- _TASK STATEMENT_
Find and copy each line of the records where the string "const" shows up.

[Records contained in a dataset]
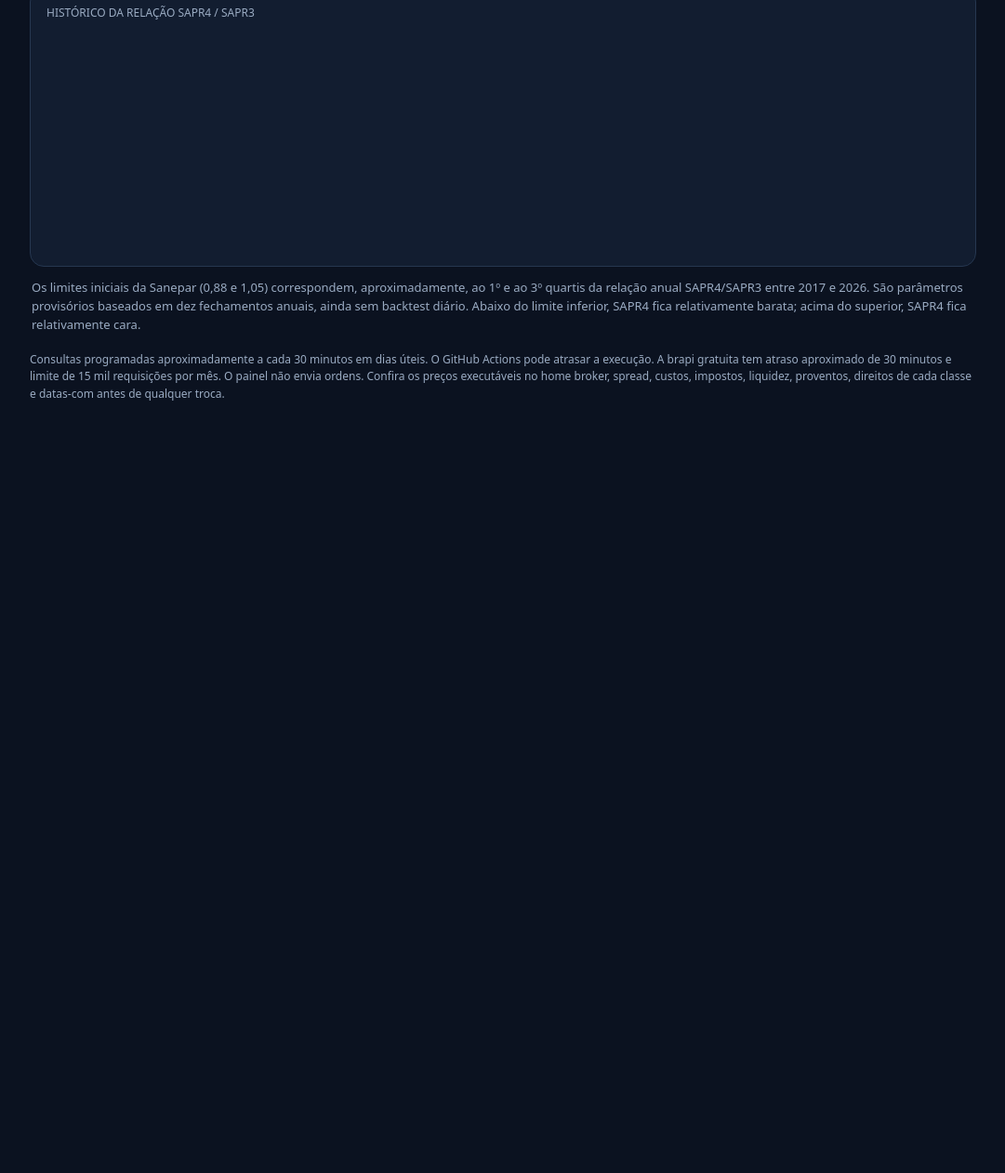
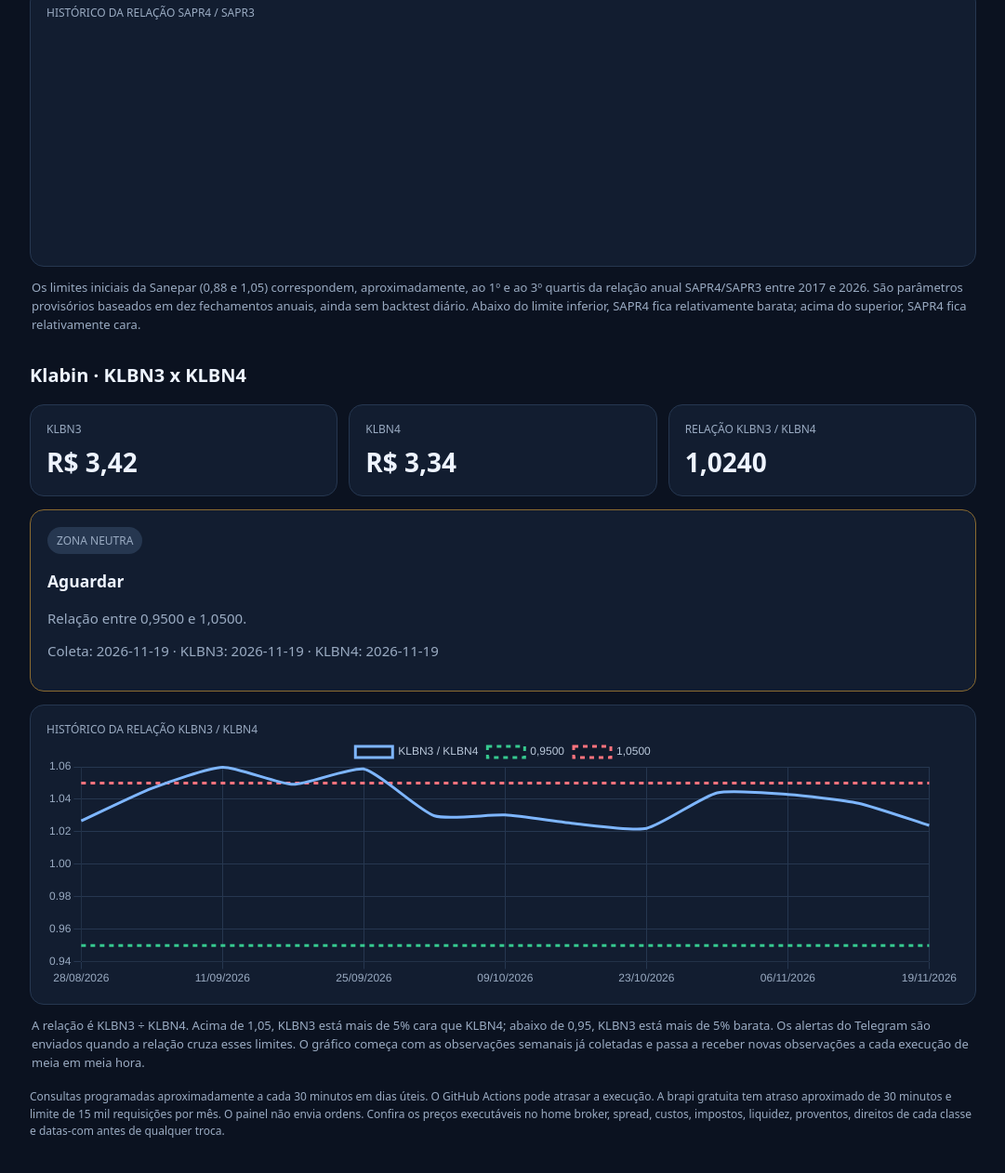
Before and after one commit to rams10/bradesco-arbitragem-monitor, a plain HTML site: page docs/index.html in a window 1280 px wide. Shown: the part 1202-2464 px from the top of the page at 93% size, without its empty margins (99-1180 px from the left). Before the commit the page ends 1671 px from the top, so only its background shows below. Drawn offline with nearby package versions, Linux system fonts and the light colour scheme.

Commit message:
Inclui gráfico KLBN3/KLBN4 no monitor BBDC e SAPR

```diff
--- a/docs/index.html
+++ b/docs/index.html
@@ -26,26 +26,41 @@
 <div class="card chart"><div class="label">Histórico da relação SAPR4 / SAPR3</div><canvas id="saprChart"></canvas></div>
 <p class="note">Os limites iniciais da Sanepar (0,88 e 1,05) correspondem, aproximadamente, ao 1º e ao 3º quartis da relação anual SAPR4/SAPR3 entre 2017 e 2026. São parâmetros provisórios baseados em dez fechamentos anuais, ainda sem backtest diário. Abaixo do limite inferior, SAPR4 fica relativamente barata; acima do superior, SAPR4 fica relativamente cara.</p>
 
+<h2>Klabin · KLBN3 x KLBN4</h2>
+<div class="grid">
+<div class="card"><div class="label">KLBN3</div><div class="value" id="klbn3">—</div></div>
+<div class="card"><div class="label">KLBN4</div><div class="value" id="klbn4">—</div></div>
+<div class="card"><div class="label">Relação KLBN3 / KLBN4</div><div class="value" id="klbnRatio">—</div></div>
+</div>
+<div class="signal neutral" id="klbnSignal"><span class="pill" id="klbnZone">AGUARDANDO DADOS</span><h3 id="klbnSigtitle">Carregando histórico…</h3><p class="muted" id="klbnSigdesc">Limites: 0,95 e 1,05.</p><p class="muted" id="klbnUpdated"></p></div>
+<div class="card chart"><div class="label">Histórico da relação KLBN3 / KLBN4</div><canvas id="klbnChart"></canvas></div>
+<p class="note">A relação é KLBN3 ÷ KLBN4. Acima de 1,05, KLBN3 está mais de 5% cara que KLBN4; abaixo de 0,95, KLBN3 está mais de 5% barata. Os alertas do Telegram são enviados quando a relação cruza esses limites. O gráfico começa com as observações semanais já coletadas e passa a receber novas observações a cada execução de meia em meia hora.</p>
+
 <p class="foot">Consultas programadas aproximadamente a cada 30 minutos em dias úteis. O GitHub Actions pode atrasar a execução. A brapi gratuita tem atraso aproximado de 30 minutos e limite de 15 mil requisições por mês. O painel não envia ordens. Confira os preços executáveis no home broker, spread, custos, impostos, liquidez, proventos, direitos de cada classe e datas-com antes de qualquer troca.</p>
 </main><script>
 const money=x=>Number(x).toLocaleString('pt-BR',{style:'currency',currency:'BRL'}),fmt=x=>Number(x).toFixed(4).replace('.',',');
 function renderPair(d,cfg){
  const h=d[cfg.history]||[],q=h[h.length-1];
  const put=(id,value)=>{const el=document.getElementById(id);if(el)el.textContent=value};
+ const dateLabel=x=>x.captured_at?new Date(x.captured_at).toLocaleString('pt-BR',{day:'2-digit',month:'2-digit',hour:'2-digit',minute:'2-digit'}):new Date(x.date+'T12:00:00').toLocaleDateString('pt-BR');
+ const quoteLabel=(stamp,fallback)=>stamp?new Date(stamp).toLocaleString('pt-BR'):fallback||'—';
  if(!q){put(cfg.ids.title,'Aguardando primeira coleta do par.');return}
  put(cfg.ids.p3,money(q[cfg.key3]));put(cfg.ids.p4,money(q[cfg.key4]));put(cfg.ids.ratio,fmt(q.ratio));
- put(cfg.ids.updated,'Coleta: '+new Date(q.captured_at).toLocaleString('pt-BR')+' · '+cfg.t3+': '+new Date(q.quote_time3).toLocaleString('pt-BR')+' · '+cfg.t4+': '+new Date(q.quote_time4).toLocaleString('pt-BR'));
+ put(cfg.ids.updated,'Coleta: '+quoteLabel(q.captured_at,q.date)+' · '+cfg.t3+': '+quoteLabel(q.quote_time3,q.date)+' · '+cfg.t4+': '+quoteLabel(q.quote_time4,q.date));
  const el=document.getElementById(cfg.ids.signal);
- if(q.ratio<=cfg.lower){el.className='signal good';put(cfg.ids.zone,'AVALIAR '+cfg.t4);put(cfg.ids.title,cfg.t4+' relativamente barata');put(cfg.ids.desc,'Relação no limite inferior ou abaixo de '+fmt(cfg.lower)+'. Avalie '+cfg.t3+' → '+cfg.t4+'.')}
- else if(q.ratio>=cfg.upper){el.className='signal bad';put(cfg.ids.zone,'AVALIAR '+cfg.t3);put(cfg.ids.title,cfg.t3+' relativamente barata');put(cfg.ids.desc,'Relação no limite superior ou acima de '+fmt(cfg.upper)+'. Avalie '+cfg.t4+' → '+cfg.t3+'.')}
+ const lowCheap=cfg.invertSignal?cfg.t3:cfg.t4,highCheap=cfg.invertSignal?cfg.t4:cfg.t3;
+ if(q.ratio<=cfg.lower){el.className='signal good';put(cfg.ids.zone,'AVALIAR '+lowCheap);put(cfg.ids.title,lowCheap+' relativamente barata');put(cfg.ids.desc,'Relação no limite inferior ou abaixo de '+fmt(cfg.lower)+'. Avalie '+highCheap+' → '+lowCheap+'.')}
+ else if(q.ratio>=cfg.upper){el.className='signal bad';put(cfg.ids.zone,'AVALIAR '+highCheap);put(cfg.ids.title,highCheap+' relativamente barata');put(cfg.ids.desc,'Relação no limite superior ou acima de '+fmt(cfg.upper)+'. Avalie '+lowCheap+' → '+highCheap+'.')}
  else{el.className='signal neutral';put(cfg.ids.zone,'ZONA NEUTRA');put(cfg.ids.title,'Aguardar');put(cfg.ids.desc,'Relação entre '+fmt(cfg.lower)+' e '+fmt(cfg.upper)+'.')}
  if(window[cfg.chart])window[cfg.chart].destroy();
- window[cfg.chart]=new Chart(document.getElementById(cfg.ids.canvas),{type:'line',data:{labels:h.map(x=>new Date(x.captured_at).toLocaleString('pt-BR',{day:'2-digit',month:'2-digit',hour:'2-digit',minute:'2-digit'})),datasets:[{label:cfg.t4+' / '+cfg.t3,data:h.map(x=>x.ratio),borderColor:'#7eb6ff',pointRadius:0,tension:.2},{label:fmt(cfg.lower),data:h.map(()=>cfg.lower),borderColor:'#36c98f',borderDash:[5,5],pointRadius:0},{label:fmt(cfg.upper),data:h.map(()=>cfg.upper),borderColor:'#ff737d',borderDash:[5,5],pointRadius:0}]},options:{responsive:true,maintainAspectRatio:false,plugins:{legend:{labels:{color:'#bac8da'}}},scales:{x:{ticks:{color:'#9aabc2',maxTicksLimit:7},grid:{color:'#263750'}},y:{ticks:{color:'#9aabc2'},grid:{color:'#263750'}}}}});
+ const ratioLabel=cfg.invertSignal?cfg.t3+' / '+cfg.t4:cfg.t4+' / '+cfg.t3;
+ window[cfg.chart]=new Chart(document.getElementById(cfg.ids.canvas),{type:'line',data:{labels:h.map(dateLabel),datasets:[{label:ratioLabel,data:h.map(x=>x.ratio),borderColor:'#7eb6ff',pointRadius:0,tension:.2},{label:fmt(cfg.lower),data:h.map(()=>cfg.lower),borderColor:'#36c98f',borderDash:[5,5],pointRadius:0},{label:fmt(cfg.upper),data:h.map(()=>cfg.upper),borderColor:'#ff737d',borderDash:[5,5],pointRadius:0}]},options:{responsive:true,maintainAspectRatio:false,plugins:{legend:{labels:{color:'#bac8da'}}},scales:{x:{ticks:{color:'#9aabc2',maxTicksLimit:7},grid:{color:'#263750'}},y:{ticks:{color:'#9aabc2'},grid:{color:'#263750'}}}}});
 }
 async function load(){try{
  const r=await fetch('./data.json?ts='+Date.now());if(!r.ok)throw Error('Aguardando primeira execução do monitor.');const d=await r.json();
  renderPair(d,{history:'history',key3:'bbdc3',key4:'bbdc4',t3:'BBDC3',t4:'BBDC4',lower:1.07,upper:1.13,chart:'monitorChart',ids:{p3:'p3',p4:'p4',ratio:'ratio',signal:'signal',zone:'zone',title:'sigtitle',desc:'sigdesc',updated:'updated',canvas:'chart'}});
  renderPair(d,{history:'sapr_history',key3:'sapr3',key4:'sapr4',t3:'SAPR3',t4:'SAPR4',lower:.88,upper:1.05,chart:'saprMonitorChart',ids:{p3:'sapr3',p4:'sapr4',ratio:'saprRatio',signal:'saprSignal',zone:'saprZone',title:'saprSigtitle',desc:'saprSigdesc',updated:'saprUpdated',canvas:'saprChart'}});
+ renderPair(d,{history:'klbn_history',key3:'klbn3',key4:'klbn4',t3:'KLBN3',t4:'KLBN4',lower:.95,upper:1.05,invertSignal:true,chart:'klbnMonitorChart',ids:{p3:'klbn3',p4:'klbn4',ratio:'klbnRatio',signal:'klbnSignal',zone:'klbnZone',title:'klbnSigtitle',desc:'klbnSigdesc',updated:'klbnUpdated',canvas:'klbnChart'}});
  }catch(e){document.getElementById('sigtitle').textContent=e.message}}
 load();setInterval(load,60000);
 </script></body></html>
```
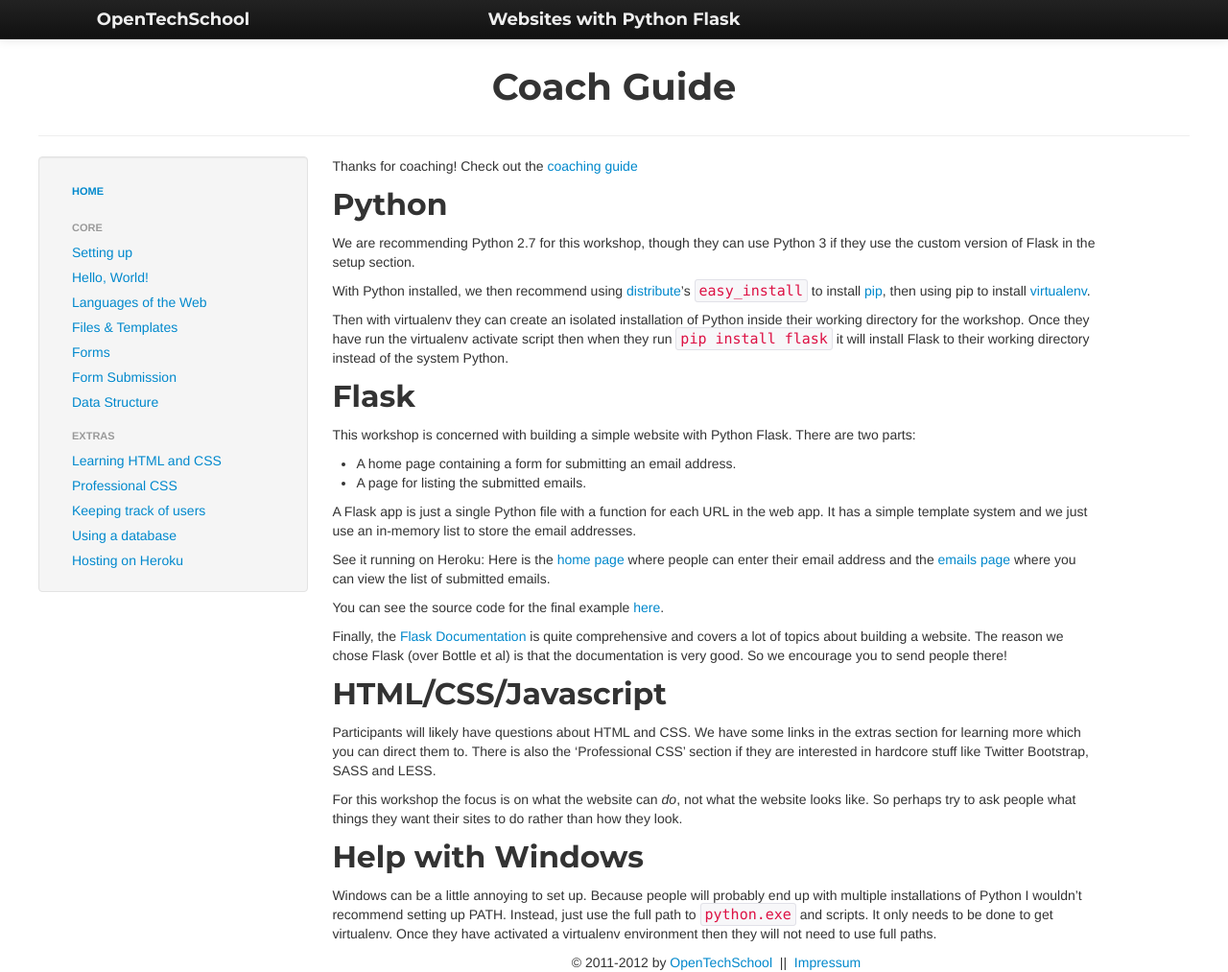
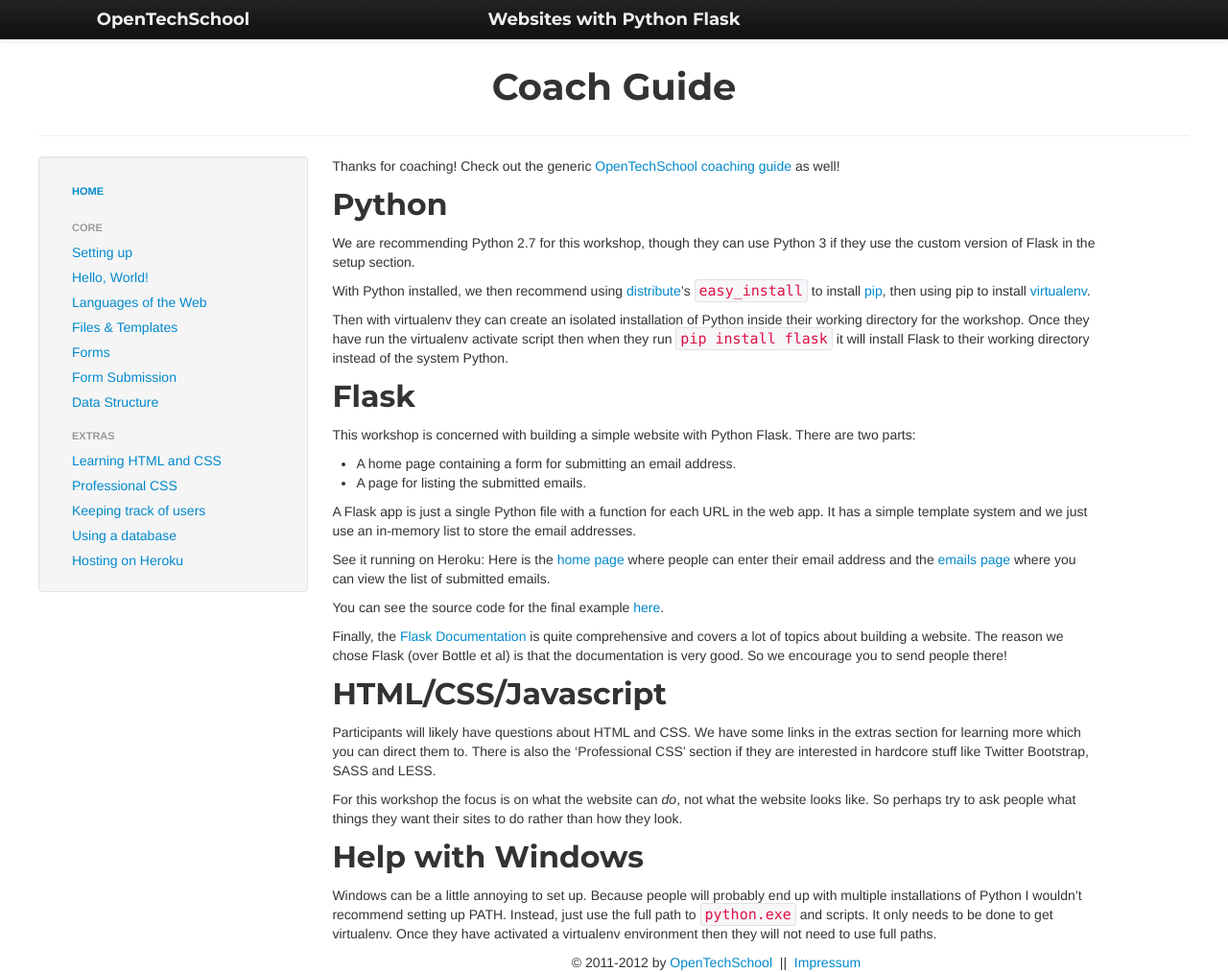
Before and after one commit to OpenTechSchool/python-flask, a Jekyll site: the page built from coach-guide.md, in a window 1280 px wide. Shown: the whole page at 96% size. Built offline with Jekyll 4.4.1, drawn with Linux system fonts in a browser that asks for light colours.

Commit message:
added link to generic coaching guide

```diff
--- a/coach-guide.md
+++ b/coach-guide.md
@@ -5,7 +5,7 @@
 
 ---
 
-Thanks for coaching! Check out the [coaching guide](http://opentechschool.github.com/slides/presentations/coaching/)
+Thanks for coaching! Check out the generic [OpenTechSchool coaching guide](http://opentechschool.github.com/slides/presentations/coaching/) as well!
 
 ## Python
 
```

- _YOUR RESPONSE_
 const money=x=>Number(x).toLocaleString('pt-BR',{style:'currency',currency:'BRL'}),fmt=x=>Number(x).toFixed(4).replace('.',',');
  const h=d[cfg.history]||[],q=h[h.length-1];
  const put=(id,value)=>{const el=document.getElementById(id);if(el)el.textContent=value};
+ const dateLabel=x=>x.captured_at?new Date(x.captured_at).toLocaleString('pt-BR',{day:'2-digit',month:'2-digit',hour:'2-digit',minute:'2-digit'}):new Date(x.date+'T12:00:00').toLocaleDateString('pt-BR');
+ const quoteLabel=(stamp,fallback)=>stamp?new Date(stamp).toLocaleString('pt-BR'):fallback||'—';
  const el=document.getElementById(cfg.ids.signal);
+ const lowCheap=cfg.invertSignal?cfg.t3:cfg.t4,highCheap=cfg.invertSignal?cfg.t4:cfg.t3;
+ const ratioLabel=cfg.invertSignal?cfg.t3+' / '+cfg.t4:cfg.t4+' / '+cfg.t3;
  const r=await fetch('./data.json?ts='+Date.now());if(!r.ok)throw Error('Aguardando primeira execução do monitor.');const d=await r.json();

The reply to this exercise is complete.